Savvy travelers and primate enthusiasts have been visiting Rwanda for years to see the spectacular gorilla habitats, but many of them leave immediately without fully appreciating everything that the nation has to offer. Although Rwanda’s tourism department has worked hard to modernize its destinations and make them more accessible to visitors, there remains a lot of untapped potential. The natural landscape of this hidden African gem is safe, beautiful, and exciting.
Consider these highlights of Rwanda:
Undoubtedly the largest draw to Rwanda is the endangered mountain gorillas. Travelers who wish to encounter these apes must obtain viewing permits that must be booked in advance and are limited in number. With only 700 mountain gorillas in the world, Rwanda’s protected northwest forests are a prime location to observe these majestic animals.

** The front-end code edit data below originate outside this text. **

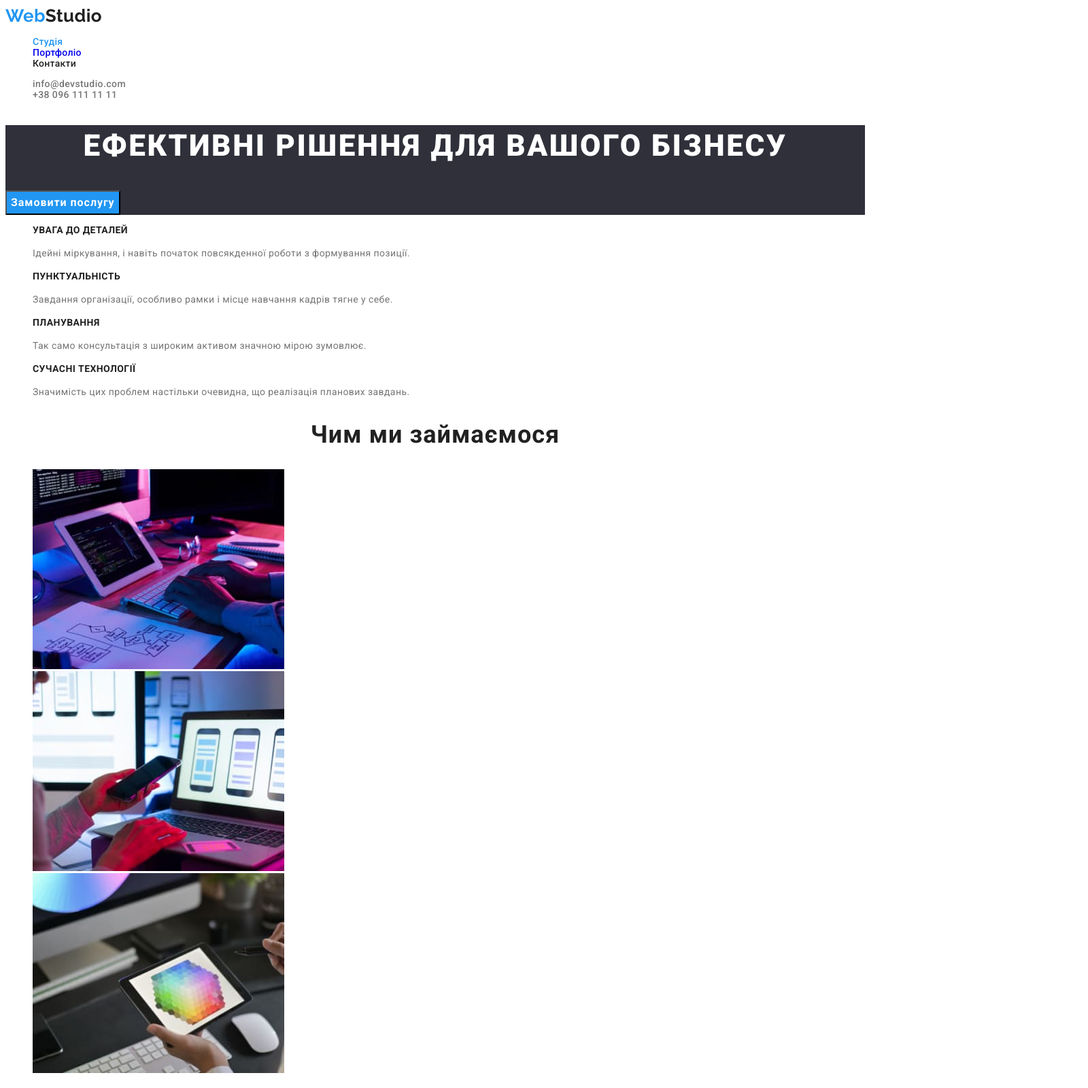
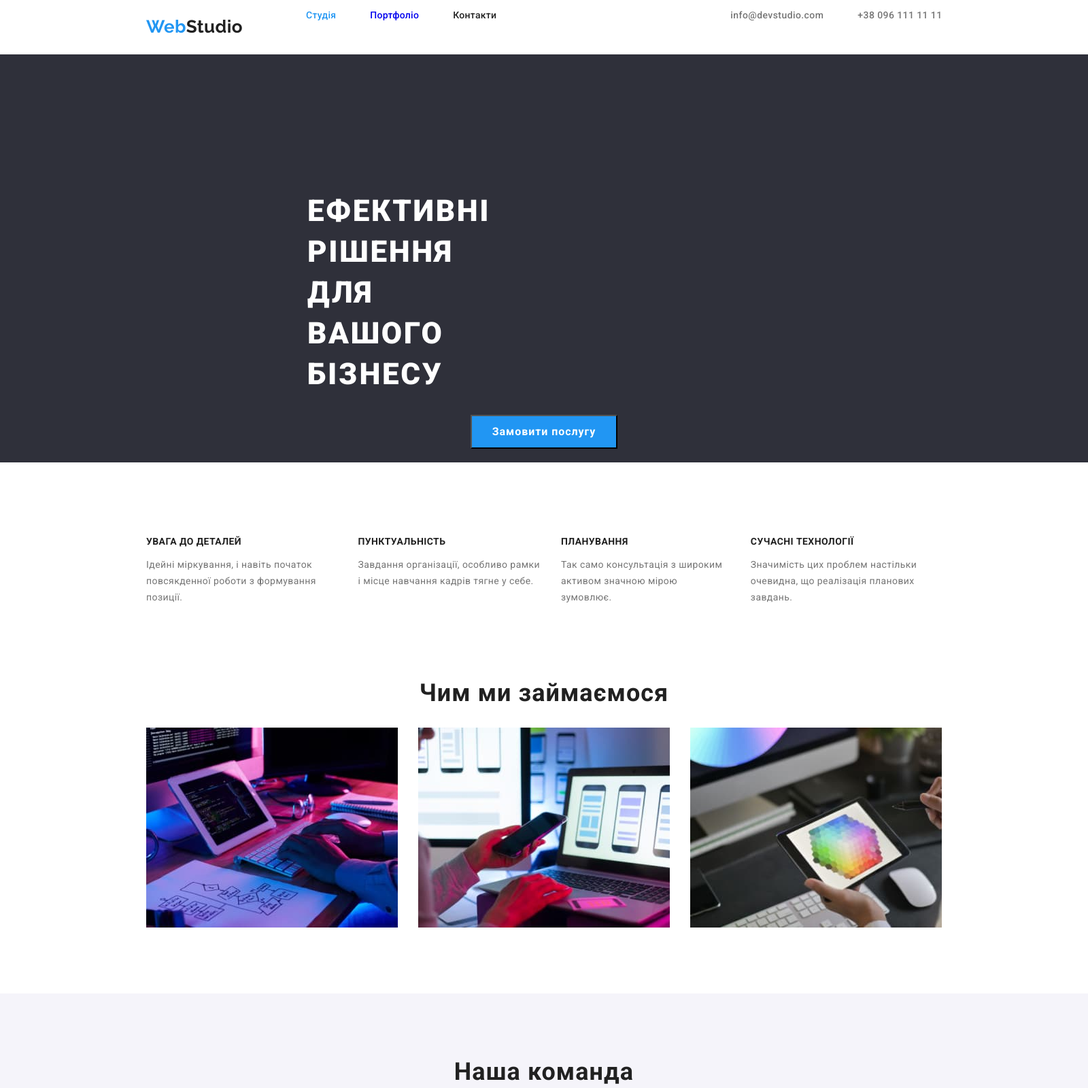
Before and after one commit to biochipman/goit-markup-hw-03, a plain HTML site: page index.html in a window 1280 px wide. Shown: the top 1600 px of the page at 68% size, 1600 px wide, since content can reach past the window. Drawn offline with nearby package versions, Linux system fonts and the light colour scheme.

Commit message:
Додає позиціонування елементів

```diff
--- a/css/styles.css
+++ b/css/styles.css
@@ -25,6 +25,10 @@ body {
   letter-spacing: 0.03em;
 }
 
+ul {
+  padding-left: 0;
+}
+
 .visually-hidden {
   position: absolute;
   width: 1px;
@@ -47,6 +51,43 @@ body {
 }
 
 /* Стилі шапки */
+.container {
+  width: 1600px;
+  margin-left: auto;
+  margin-right: auto;
+}
+
+.menu {
+  display: flex;
+  height: 80px;
+}
+
+.navi {
+  display: flex;
+}
+
+.navi > .logo {
+  padding-top: 24px;
+}
+
+.navi-items {
+  display: flex;
+  margin-right: 344px;
+}
+
+.navi-items > .item:not(:last-child) {
+  margin-right: 50px;
+}
+
+.navi-contacts {
+  display: flex;
+  padding-right: 214px;
+}
+
+.navi-contacts > .item:not(:last-child) {
+  margin-right: 50px;
+}
+
 .logo {
   color: var(--primary-logo-color);
   font-family: 'Raleway', sans-serif;
@@ -54,6 +95,12 @@ body {
   font-size: 26px;
   line-height: calc(31 / 26);
   text-decoration: none;
+}
+
+.navi > .logo {
+  display: block;
+  padding-left: 215px;
+  margin-right: 93px;
 }
 
 .logo-text-header {
@@ -93,10 +140,17 @@ body {
 
 /* Стилі героя */
 .hero {
+  height: 600px;
+  margin-bottom: 94px;
   background-color: var(--footer-bgd-color);
 }
 
 .hero-title {
+  display: block;
+  width: 696px;
+  padding: 200px 452px 0 452px;
+  margin-top: 0;
+  margin-bottom: 30px;
   color: var(--main-bgd-color);
   font-weight: 900;
   font-size: 44px;
@@ -107,6 +161,10 @@ body {
 
 /* Button-primary */
 .btn-primary {
+  display: block;
+  margin: 0 auto;
+  width: 216px;
+  height: 50px;
   font-family: inherit;
   color: var(--main-bgd-color);
   background-color: var(--primary-logo-color);
@@ -130,6 +188,19 @@ body {
 }
 
 /* Стилі особливостей */
+.features {
+  margin-bottom: 94px;
+}
+
+.features-items {
+  display: flex;
+  padding-left: 215px;
+  padding-right: 215px;
+}
+
+.features-items > .item:not(:last-child) {
+  margin-right: 30px;
+}
 
 .features-title {
   font-size: 14px;
@@ -141,9 +212,49 @@ body {
   line-height: calc(24 / 14);
 }
 
+/* Чим ми займаємося */
+.activities {
+  margin-bottom: 94px;
+}
+
+.activities-items {
+  display: flex;
+  flex-wrap: wrap;
+  padding-left: 215px;
+  padding-right: 215px;
+}
+
+.activities-items > .item:not(:last-child) {
+  margin-right: 30px;
+}
+
 /* Стилі нашої команди */
 .team {
   background-color: var(--btn-secondary-color);
+  height: 648px;
+}
+
+.team > .section-title {
+  padding-top: 94px;
+  margin-bottom: 50px;
+}
+
+.team-items {
+  display: flex;
+  flex-wrap: wrap;
+  padding-left: 215px;
+  padding-right: 215px;
+  padding-bottom: 94px;
+}
+
+.team-items > .item {
+  background-color: var(--main-bgd-color);
+  box-shadow: 0px 1px 3px rgba(0, 0, 0, 0.12), 0px 1px 1px rgba(0, 0, 0, 0.14), 0px 2px 1px rgba(0, 0, 0, 0.2);
+  border-radius: 0px 0px 4px 4px;
+}
+
+.team-items > .item:not(:last-child) {
+  margin-right: 30px;
 }
 
 .team-name {
@@ -163,10 +274,23 @@ body {
 /* Стилі підвалу */
 .footer {
   background-color: var(--footer-bgd-color);
+  height: 252px;
+}
+
+.footer > .logo {
+  display: block;
+  padding-top: 60px;
+  padding-left: 215px;
+  margin-bottom: 20px;
 }
 
 .logo-text-footer {
   color: var(--main-bgd-color);
+}
+
+.footer-contacts {
+  padding-left: 215px;
+  padding-bottom: 60px;
 }
 
 .item > .address-link {
--- a/index.html
+++ b/index.html
@@ -5,6 +5,7 @@
     <meta http-equiv="X-UA-Compatible" content="IE=edge" />
     <meta name="viewport" content="width=device-width, initial-scale=1.0" />
     <title>Студія</title>
+    <link rel="stylesheet" href="node_modules/modern-normalize/modern-normalize.css" />
     <link rel="preconnect" href="https://fonts.googleapis.com" />
     <link rel="preconnect" href="https://fonts.gstatic.com" crossorigin />
     <link
@@ -16,7 +17,7 @@
 
   <body>
     <!-- Шапка сайту -->
-    <header class="menu">
+    <header class="menu container">
       <nav class="navi">
         <a class="logo link" href="./index.html">Web<span class="logo-text-header">Studio</span></a>
 
@@ -43,28 +44,28 @@
 
     <main>
       <!-- Герой -->
-      <section class="hero">
+      <section class="hero container">
         <h1 class="hero-title capitalize">Ефективні рішення для вашого бізнесу</h1>
         <button class="btn-primary" type="button">Замовити послугу</button>
       </section>
 
       <!-- Особливості -->
-      <section class="features">
+      <section class="features container">
         <h2 class="visually-hidden">Наші особливості</h2>
-        <ul class="list">
-          <li>
+        <ul class="features-items list">
+          <li class="item">
             <h3 class="features-title capitalize">Увага до деталей</h3>
             <p class="features-desc">Ідейні міркування, і навіть початок повсякденної роботи з формування позиції.</p>
           </li>
-          <li>
+          <li class="item">
             <h3 class="features-title capitalize">Пунктуальність</h3>
             <p class="features-desc">Завдання організації, особливо рамки і місце навчання кадрів тягне у себе.</p>
           </li>
-          <li>
+          <li class="item">
             <h3 class="features-title capitalize">Планування</h3>
             <p class="features-desc">Так само консультація з широким активом значною мірою зумовлює.</p>
           </li>
-          <li>
+          <li class="item">
             <h3 class="features-title capitalize">Сучасні технології</h3>
             <p class="features-desc">Значимість цих проблем настільки очевидна, що реалізація планових завдань.</p>
           </li>
@@ -72,41 +73,41 @@
       </section>
 
       <!-- Чим ми займаємося -->
-      <section class="activities">
+      <section class="activities container">
         <h2 class="section-title">Чим ми займаємося</h2>
-        <ul class="activities-list list">
-          <li>
-            <img src="./images/box1.jpg" alt="Верстка макету" width="370" height="294" />
+        <ul class="activities-items list">
+          <li class="item">
+            <img class="activities-img" src="./images/box1.jpg" alt="Верстка макету" width="370" height="294" />
           </li>
-          <li>
-            <img src="./images/box2.jpg" alt="Адаптація для гаджетів" width="370" height="294" />
+          <li class="item">
+            <img class="activities-img" src="./images/box2.jpg" alt="Адаптація для гаджетів" width="370" height="294" />
           </li>
-          <li>
-            <img src="./images/box3.jpg" alt="Стилізація сайту" width="370" height="294" />
+          <li class="item">
+            <img class="activities-img" src="./images/box3.jpg" alt="Стилізація сайту" width="370" height="294" />
           </li>
         </ul>
       </section>
 
       <!-- Наша команда -->
-      <section class="team">
+      <section class="team container">
         <h2 class="section-title">Наша команда</h2>
-        <ul class="team-list list">
-          <li>
+        <ul class="team-items list">
+          <li class="item">
             <img src="./images/member1.jpg" width="270" height="260" alt="Ігор Дем'яненко" />
             <h3 class="team-name">Ігор Дем'яненко</h3>
             <p class="team-role">Product Designer</p>
           </li>
-          <li>
+          <li class="item">
             <img src="./images/member2.jpg" width="270" height="260" alt="Ольга Рєпіна" />
             <h3 class="team-name">Ольга Рєпіна</h3>
             <p class="team-role">Frontend Developer</p>
           </li>
-          <li>
+          <li class="item">
             <img src="./images/member3.jpg" width="270" height="260" alt="Микола Тарасов" />
             <h3 class="team-name">Микола Тарасов</h3>
             <p class="team-role">Marketing</p>
           </li>
-          <li>
+          <li class="item">
             <img src="./images/member4.jpg" width="270" height="260" alt="Михайло Єрмаков" />
             <h3 class="team-name">Михайло Єрмаков</h3>
             <p class="team-role">UI Designer</p>
@@ -116,7 +117,7 @@
     </main>
 
     <!-- Підвал -->
-    <footer class="footer">
+    <footer class="footer container">
       <a class="logo" href="./index.html">Web<span class="logo-text-footer">Studio</span></a>
       <address class="footer-contacts">
         <ul class="address-items list">
```
Also changed, not shown: portfolio.html (+1 -0 lines).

Rwanda is home to 7 gorilla families available for tourist viewing. These are all located within Volcanoes National Park:
- Susa Group – This family of more than 28 members often migrates to higher altitudes in the park, making them one of the most difficult to track and observe. Travelers hoping to see this group need to be prepared to for a difficult and potentially long hike.
- Sabyinyo Group – With only 12 members, this family is one of the smallest gorilla groups in Rwanda. However, they are also one of the easiest to reach, living on the gentle slopes between Mount Sabyinyo and Gahinga.
- Amahoro Group – Explorers must overcome a steep climb up Mt. Visoke in order to view this gentle group of 18 gorillas.
- Agashya Group – One of the largest groups, the 25 members of this family can often be found near the Sabyinyo Group, although it sometimes migrates further up the mountains.
- Umubano Group – Overlapping its former family, the Amahoro Group, this gamly of 12 is found on Mt. Visoke too.
- Kwitonda Group – Inhabiting the lower slopes of Mt. Muhabura, this family of 21 gorillas is very difficult to track.
- Hirwa Group – The newest family of gorillas, the 16 members of this group are usually fount in the foothills of Mt. Sabyinyo.
Chimpanzee and Golden Monkey Tracking
Most of Rwanda’s chimpanzee population lives in Nyungwe Forest National Park. Guided tours through this nature reserve typically yield a 30-40 percent chance of viewing these primates, and there is an additional opportunity to see black and white colobus monkeys that also inhabit the area. Since colobus monkeys tend to travel in groups of more than 300 primates, walking paths through this park typically lead to at least one sighting. Golden monkeys, a nimble and quick-footed species, live near the mountain gorillas. Almost as rare, these monkeys are brightly colored and inhabit the trees of Volcanoes National Park.
Walking and Hiking
Rwanda offers many opportunities for hiking enthusiasts. Visitors to Volcanoes National Park can hike the Karisimbi Volcanoes or the Bisoke Volcanoes. These chains of peaks offer varying degrees of difficulty, as well opportunities to travel through a bamboo forest, view nearly 100 different forest plant species, and observe the beautiful local crater lakes. Visitors to this national park can also enjoy a guided tour of the lakes and caves of the area, featuring nearly 200 species of birds, several bat colonies, and relics of lava from previous eruptions.
Home to one of the largest hippo populations in East Africa as well as a significant elephant colony, Akagera National Park is easily accessible by paved roads. Safari trips through this reserve are both beautiful and worthwhile, providing sightings of many native African species.